## What you will do
Pull out each line of the data that includes the word "compare".

## Task data
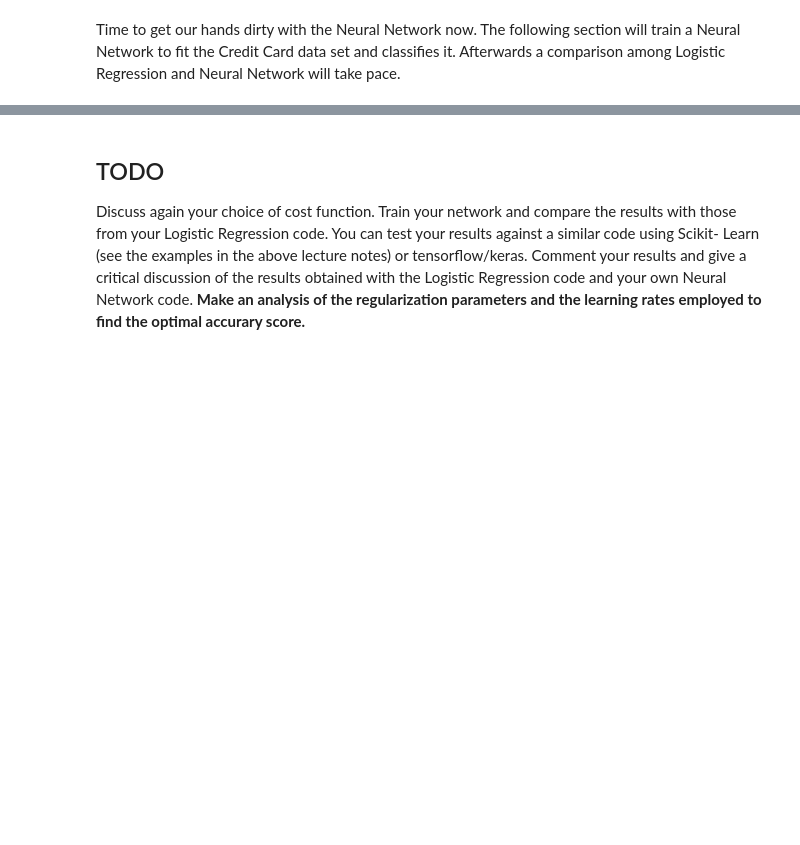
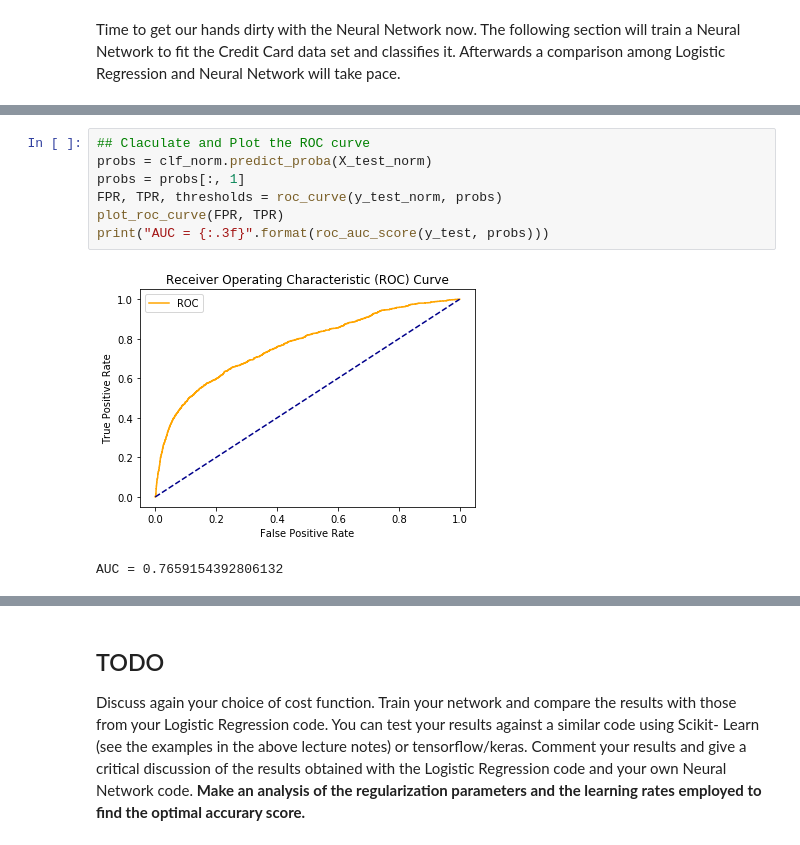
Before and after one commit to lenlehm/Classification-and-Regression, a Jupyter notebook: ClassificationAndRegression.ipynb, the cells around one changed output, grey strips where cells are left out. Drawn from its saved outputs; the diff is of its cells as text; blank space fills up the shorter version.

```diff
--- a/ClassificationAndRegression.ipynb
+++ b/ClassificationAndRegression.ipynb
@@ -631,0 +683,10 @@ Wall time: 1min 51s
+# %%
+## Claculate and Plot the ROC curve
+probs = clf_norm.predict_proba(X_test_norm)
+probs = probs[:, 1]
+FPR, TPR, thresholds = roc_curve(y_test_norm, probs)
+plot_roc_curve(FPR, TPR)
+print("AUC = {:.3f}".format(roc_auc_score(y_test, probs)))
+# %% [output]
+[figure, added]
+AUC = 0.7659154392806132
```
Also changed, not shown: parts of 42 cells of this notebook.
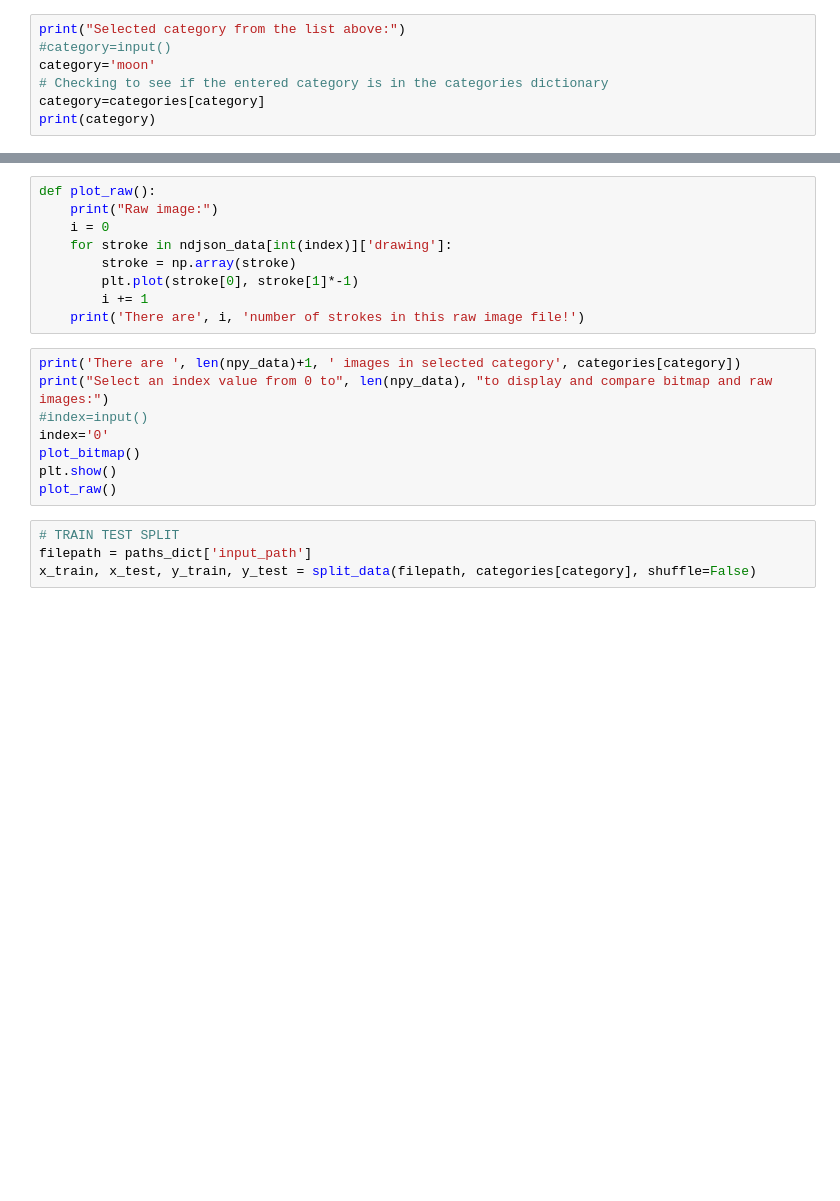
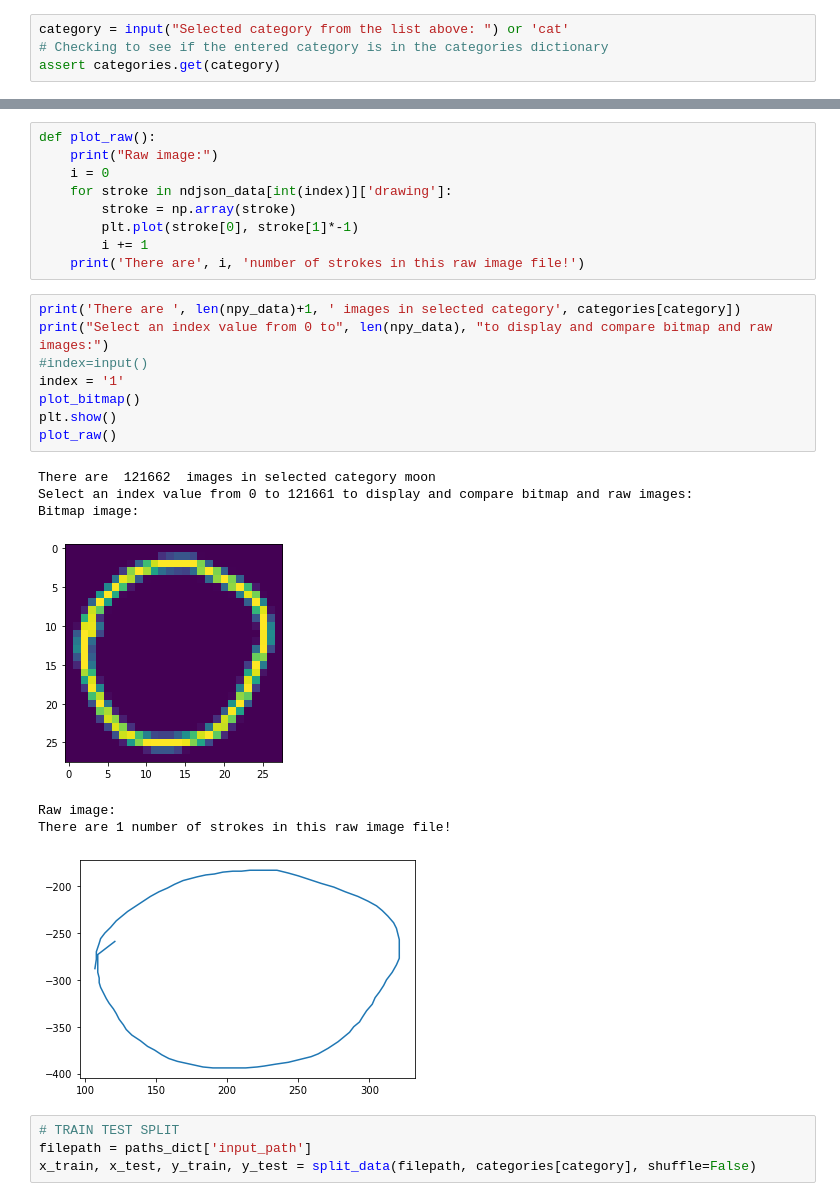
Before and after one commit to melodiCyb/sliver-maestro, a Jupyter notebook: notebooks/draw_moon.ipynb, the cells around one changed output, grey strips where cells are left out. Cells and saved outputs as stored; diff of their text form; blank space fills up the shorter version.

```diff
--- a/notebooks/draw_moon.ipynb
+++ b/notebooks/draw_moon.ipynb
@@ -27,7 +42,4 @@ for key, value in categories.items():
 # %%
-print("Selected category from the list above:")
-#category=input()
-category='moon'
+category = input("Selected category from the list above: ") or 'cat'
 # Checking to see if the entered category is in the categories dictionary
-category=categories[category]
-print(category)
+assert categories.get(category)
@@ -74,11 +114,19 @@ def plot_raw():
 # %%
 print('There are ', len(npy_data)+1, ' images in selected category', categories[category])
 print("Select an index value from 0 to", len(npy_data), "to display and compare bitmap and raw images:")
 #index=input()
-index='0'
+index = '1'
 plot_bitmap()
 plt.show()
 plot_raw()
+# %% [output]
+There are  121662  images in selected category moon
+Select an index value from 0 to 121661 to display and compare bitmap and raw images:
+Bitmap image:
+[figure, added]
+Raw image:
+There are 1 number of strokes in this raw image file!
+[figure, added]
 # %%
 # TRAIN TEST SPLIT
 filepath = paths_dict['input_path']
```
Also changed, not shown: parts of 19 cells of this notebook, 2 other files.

## Result for this exercise
 print("Select an index value from 0 to", len(npy_data), "to display and compare bitmap and raw images:")
+Select an index value from 0 to 121661 to display and compare bitmap and raw images:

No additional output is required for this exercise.